Given the records below, pull every line with the word "Semi" into the answer.

[Opening Input data section]

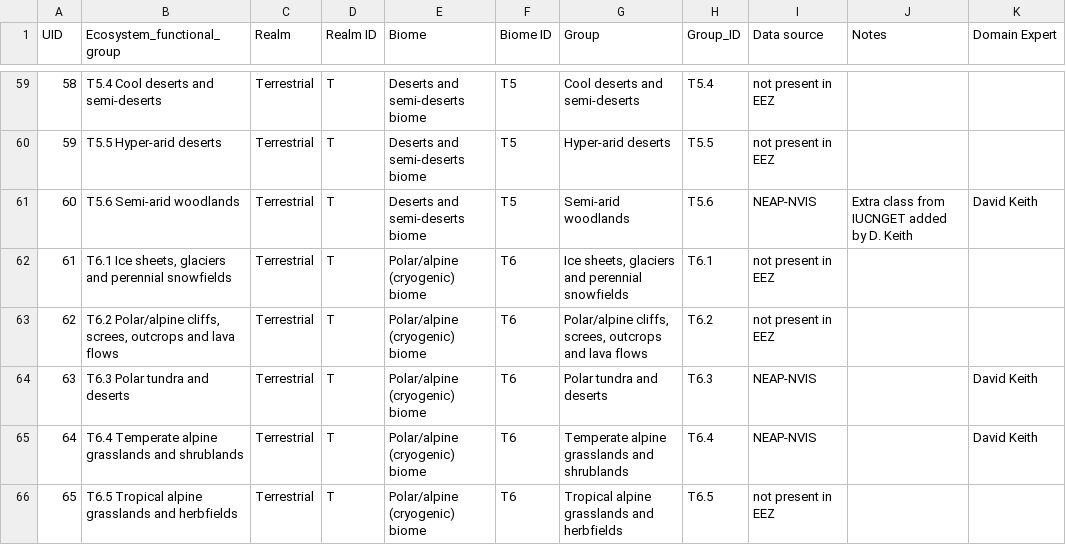
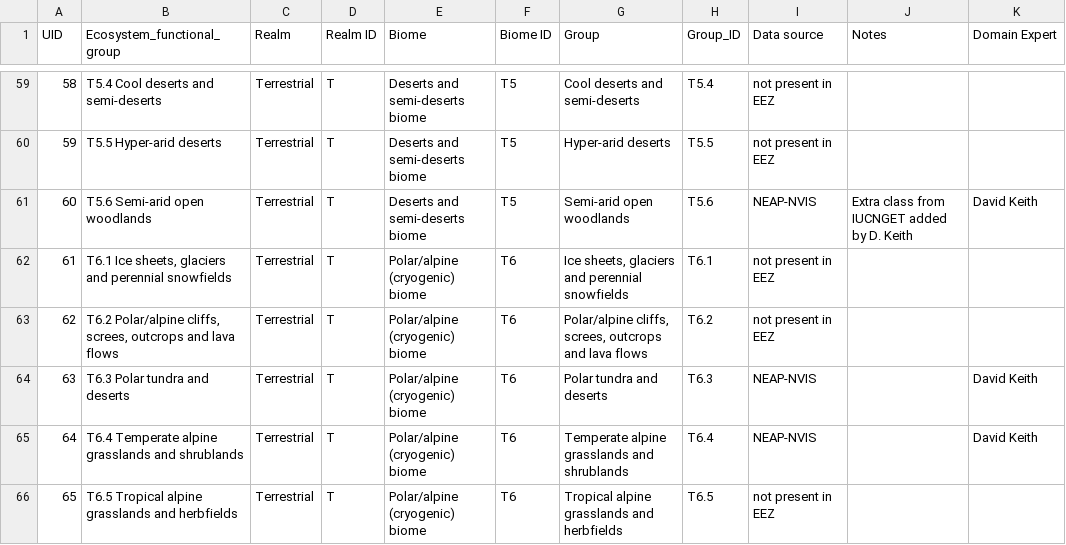
Before and after one commit to CSIRO-enviro-informatics/ecosystem-typology, a CSV file: IUCNGET_Classes.csv, drawn as a sheet; only a part is shown, gaps mark what is left out; the diff names each change by its address in the sheet, - before the commit and + after, or states it on an @@ line.

Commit message:
update T5.6 name

```diff
--- a/IUCNGET_Classes.csv
+++ b/IUCNGET_Classes.csv
-B61 (Ecosystem_functional_group): T5.6 Semi-arid woodlands
+B61 (Ecosystem_functional_group): T5.6 Semi-arid open woodlands
-G61 (Group): Semi-arid woodlands
+G61 (Group): Semi-arid open woodlands
```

[Closing Input data section]

[Output of the task]:
-B61 (Ecosystem_functional_group): T5.6 Semi-arid woodlands
+B61 (Ecosystem_functional_group): T5.6 Semi-arid open woodlands
-G61 (Group): Semi-arid woodlands
+G61 (Group): Semi-arid open woodlands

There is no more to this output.